- “Natural treatments for nursing moms” – Kellymom
Other Drugs That Can Decrease Milk Supply:
- Caffeine and alcohol in large amounts
- Cigarettes (read more here)
- Diuretics (dehydration is not good for nursing)
- Hormonal birth control (estrogen inhibits milk production)
- Labor drugs such as fentanyl and meperidine (Demerol, Pethidine) can detriment milk production
- Pseudoephedrine (decongestant)
- Vitamin B6 in very high doses
- Weight loss drugs/appetite suppressants
Other Possible Detriments to Milk Supply:
- “Booby Traps” (read more here)
- Bottle use (excessive), when medically unnecessary
- Alternatives to avoid nipple confusion and jaw/dental malformation: finger-feeding and cup-feeding
- Infant circumcision (interrupted nursing from surgical trauma)
- Crash dieting
- Insufficient glandular tissue (hypoplasia)
- Nipple shields
- Prior breast surgery or damage
- Retained placenta, or excessive postpartum bleeding
- Returning to work, especially if supply hasn’t yet been established
- Supplementation of milk alternatives
Drug abuse is commonly regarded as a matter of criminal behavior, but in truth it is primarily an issue of public health crisis. In many U.S. states, parental drug abuse is considered child abuse or neglect, according to the U.S. Dept. of Health and Human Services.
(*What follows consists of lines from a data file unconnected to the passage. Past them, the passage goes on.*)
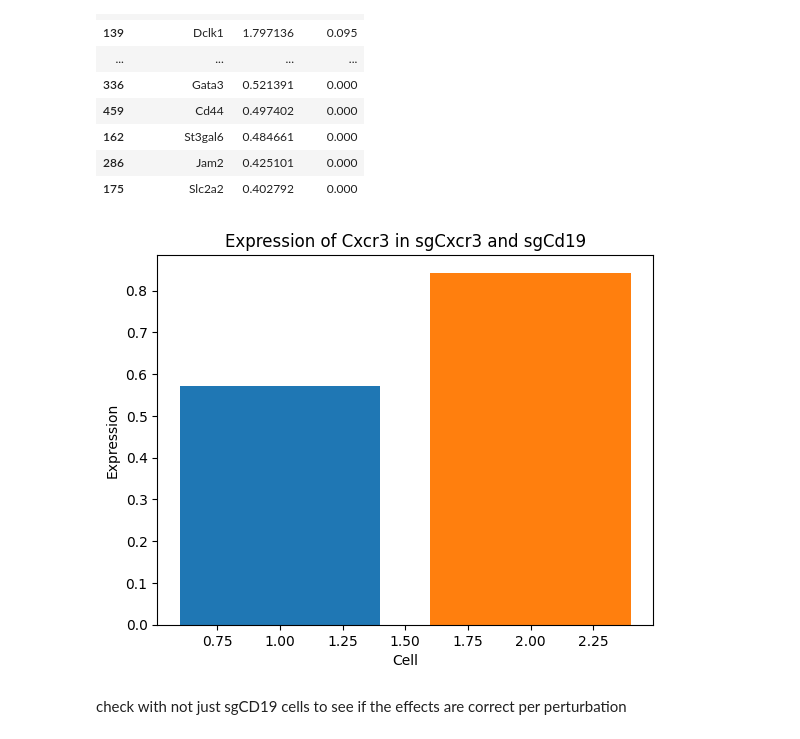
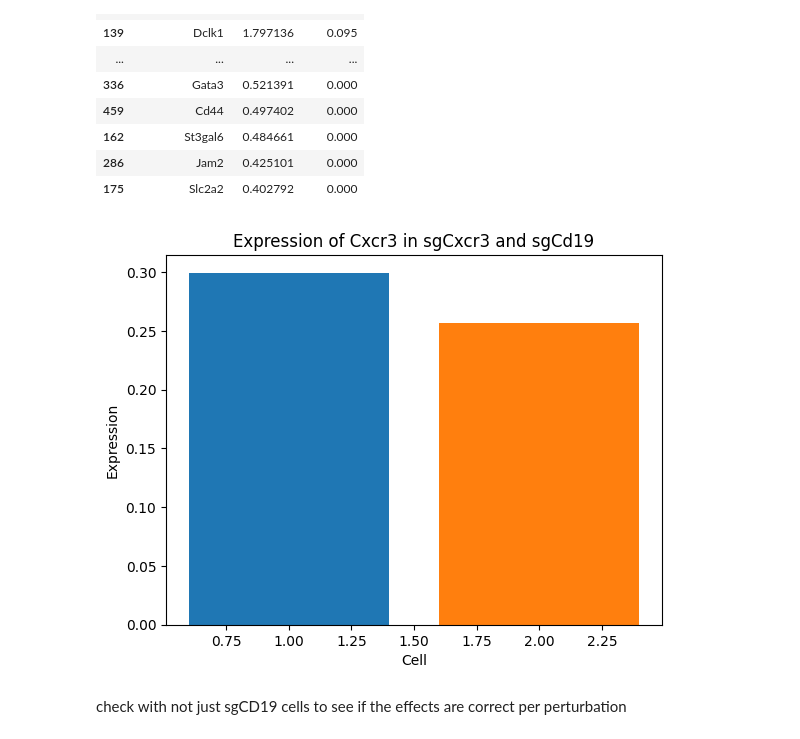
Before and after one commit to amonell/scvi-tools, a Jupyter notebook: resolve_perurb_tests/test1.ipynb, the cells around one changed output. Drawn from its saved outputs; the diff is of its cells as text; code cells hidden in the pictures.

```diff
--- a/resolve_perurb_tests/test1.ipynb
+++ b/resolve_perurb_tests/test1.ipynb
@@ -159,21 +199,21 @@ df.sort_values(by='effect_size', ascending=False)[:40]
 | 286 | Jam2 | 0.425101 | 0.000 |
 | 175 | Slc2a2 | 0.402792 | 0.000 |
 # %%
-gene = 'Il10rb'
+gene = 'Klrg1'
 sgCxcr3 = query_adata[query_adata.obs['guide_rnas'] == 'sgCxcr3']
 sgCd19 = query_adata[query_adata.obs['guide_rnas'] == 'sgCd19']
 
 #bar graph of specific gene
 index_gene = query_adata.var.index == gene
 
 plt.bar(1,np.mean(sgCd19.X[:, index_gene]))
 plt.bar(2,np.mean(sgCxcr3.X[:, index_gene]))
 plt.xlabel('Cell')
 plt.ylabel('Expression')
 plt.title('Expression of Cxcr3 in sgCxcr3 and sgCd19')
 plt.show()
 # %% [output]
-[figure, old version]
+[figure, new version]
 # %% [markdown]
 check with not just sgCD19 cells to see if the effects are correct per perturbation
 # %%
```
Also changed, not shown: parts of 6 cells of this notebook.
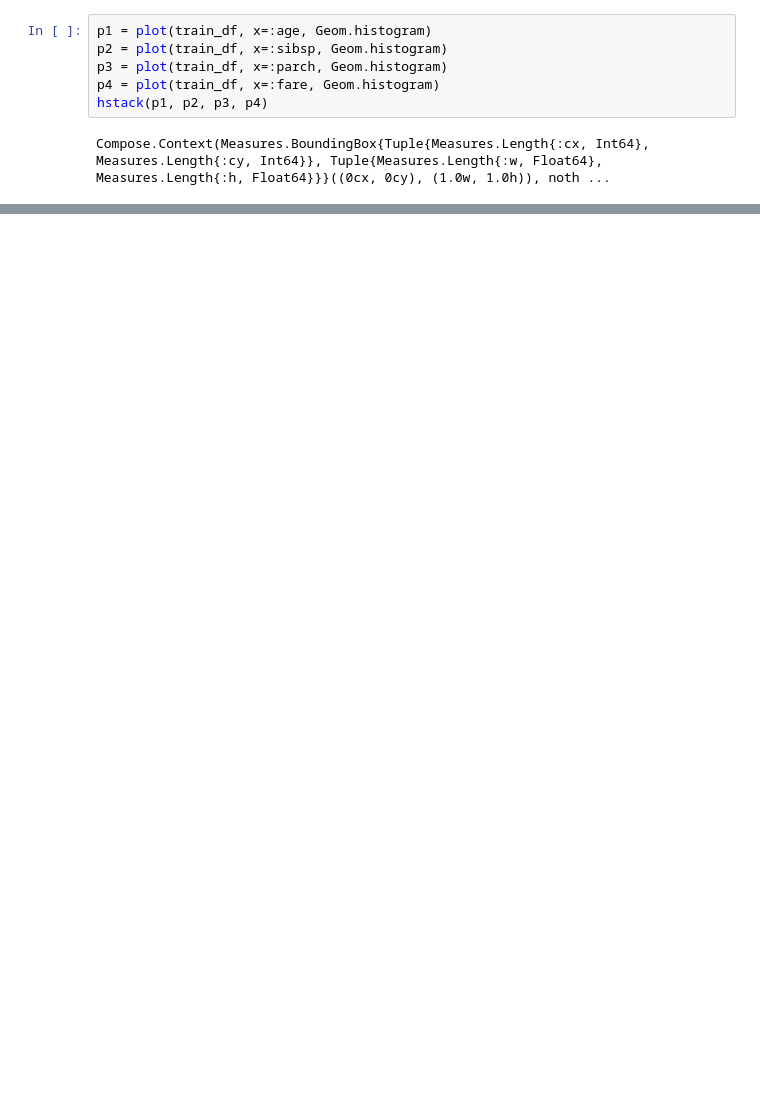
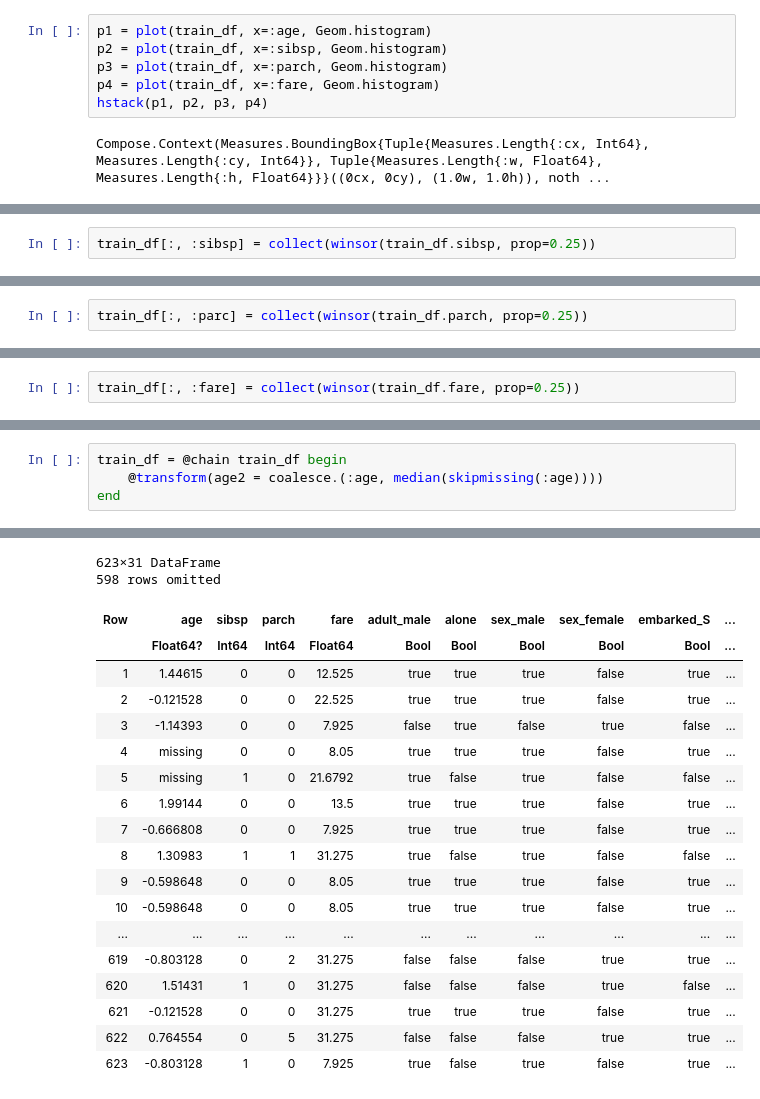
Before and after one commit to ktman-ktman/100knock-process-visualization, a Jupyter notebook: notebook/julia/chapter7.ipynb, the cells around one changed output, grey strips where cells are left out. Saved outputs shown, nothing was run; the diff lists cells and outputs as text; blank space fills up the shorter version.

```diff
--- a/notebook/julia/chapter7.ipynb
+++ b/notebook/julia/chapter7.ipynb
@@ -362,0 +398,2 @@ p1.layers
+# %%
+train_df[:, :sibsp] = collect(winsor(train_df.sibsp, prop=0.25))
@@ -362,0 +408,2 @@ p1.layers
+# %%
+train_df[:, :parc] = collect(winsor(train_df.parch, prop=0.25))
@@ -362,0 +418,2 @@ p1.layers
+# %%
+train_df[:, :fare] = collect(winsor(train_df.fare, prop=0.25))
@@ -362,0 +463,5 @@ p1.layers
+# %%
+train_df = @chain train_df begin
+    @transform(age2 = coalesce.(:age, median(skipmissing(:age))))
+end
+# %% [output]
@@ -362,0 +470,20 @@ p1.layers
+623×31 DataFrame
+598 rows omitted
+| Row | age | sibsp | parch | fare | adult_male | alone | sex_male | sex_female | embarked_S | ... |
+|  | Float64? | Int64 | Int64 | Float64 | Bool | Bool | Bool | Bool | Bool | ... |
+| 1 | 1.44615 | 0 | 0 | 12.525 | true | true | true | false | true | ... |
+| 2 | -0.121528 | 0 | 0 | 22.525 | true | true | true | false | true | ... |
+| 3 | -1.14393 | 0 | 0 | 7.925 | false | true | false | true | false | ... |
+| 4 | missing | 0 | 0 | 8.05 | true | true | true | false | true | ... |
+| 5 | missing | 1 | 0 | 21.6792 | true | false | true | false | false | ... |
+| 6 | 1.99144 | 0 | 0 | 13.5 | true | true | true | false | true | ... |
+| 7 | -0.666808 | 0 | 0 | 7.925 | true | true | true | false | true | ... |
+| 8 | 1.30983 | 1 | 1 | 31.275 | true | false | true | false | false | ... |
+| 9 | -0.598648 | 0 | 0 | 8.05 | true | true | true | false | true | ... |
+| 10 | -0.598648 | 0 | 0 | 8.05 | true | true | true | false | true | ... |
+| ... | ... | ... | ... | ... | ... | ... | ... | ... | ... | ... |
+| 619 | -0.803128 | 0 | 2 | 31.275 | false | false | false | true | true | ... |
+| 620 | 1.51431 | 1 | 0 | 31.275 | false | false | false | true | false | ... |
+| 621 | -0.121528 | 0 | 0 | 31.275 | true | true | true | false | true | ... |
+| 622 | 0.764554 | 0 | 5 | 31.275 | false | false | false | true | true | ... |
+| 623 | -0.803128 | 1 | 0 | 7.925 | true | false | true | false | true | ... |
```
Also changed, not shown: parts of 30 cells of this notebook, 2 other files.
Breastfeeding While Using These:
- Heroin: Dr. Hale finds heroin to pose an L5 lactation risk.
- Marijuana: The AAP considers this to be contraindicated, but other credible sources list it as “low risk” in usual doses for breastfeeding. Suggested duration of interruption of breastfeeding is 24 hours, according to Dr. Tom Hale who also wrote:
“In my book I suggest that it is contraindicated, not because of a significant hazard of the drug, but rather because it is an illegal drug of abuse that passes to the breastfed infant…I think that women who consistently abuse marijuana should not breastfeed, because of the neuroleptic effect of the drug on the MOM, not so much of the effect of the drug on the infant because it is likely minimal. But if mom[‘s] judgement and function is impeded by using this drug, then she should not be breastfeeding.”
- Methamphetamines: The possession or manufacture of meth in a child’s presence is a felony in 14 states.
Fortunately, addiction support is available, and those who are affected should seek treatment as soon as possible. If you or someone you know with children is struggling to end the cycle of chemical dependency, visit the links below for help.
- “Drugs of Abuse” – Breastfeeding and Human Lactation, Third Edition by Jan Riordan, p. 158
- “Guidelines for Breastfeeding and the Drug-Dependent Woman” – The Academy of Breastfeeding Medicine Protocol Committee
- Narcotics Anonymous“Protecting Children in Families Affected by Substance Use Disorders” – Office on Child Abuse and Neglect, Children’s Bureau, ICF International
- “Opiate Addiction: Commentary for Breastfeeding Supportive Care” – Native Mothering
- Story: “Child of a Drug Addict” – The Hope Share
- See also the Links in the “Medications” section.
© Mama’s Milk, No Chaser, 2012-2022. Unauthorized use and/or duplication of this material (including original images) is prohibited without express and written permission from the site owner and author (Holly Milkowski). Sharing/distributing content is encouraged when using direct links to the original source (mamasmilknochaser.com), but is forbidden when reproduced in part or in whole. In other words, please share — but don’t copy!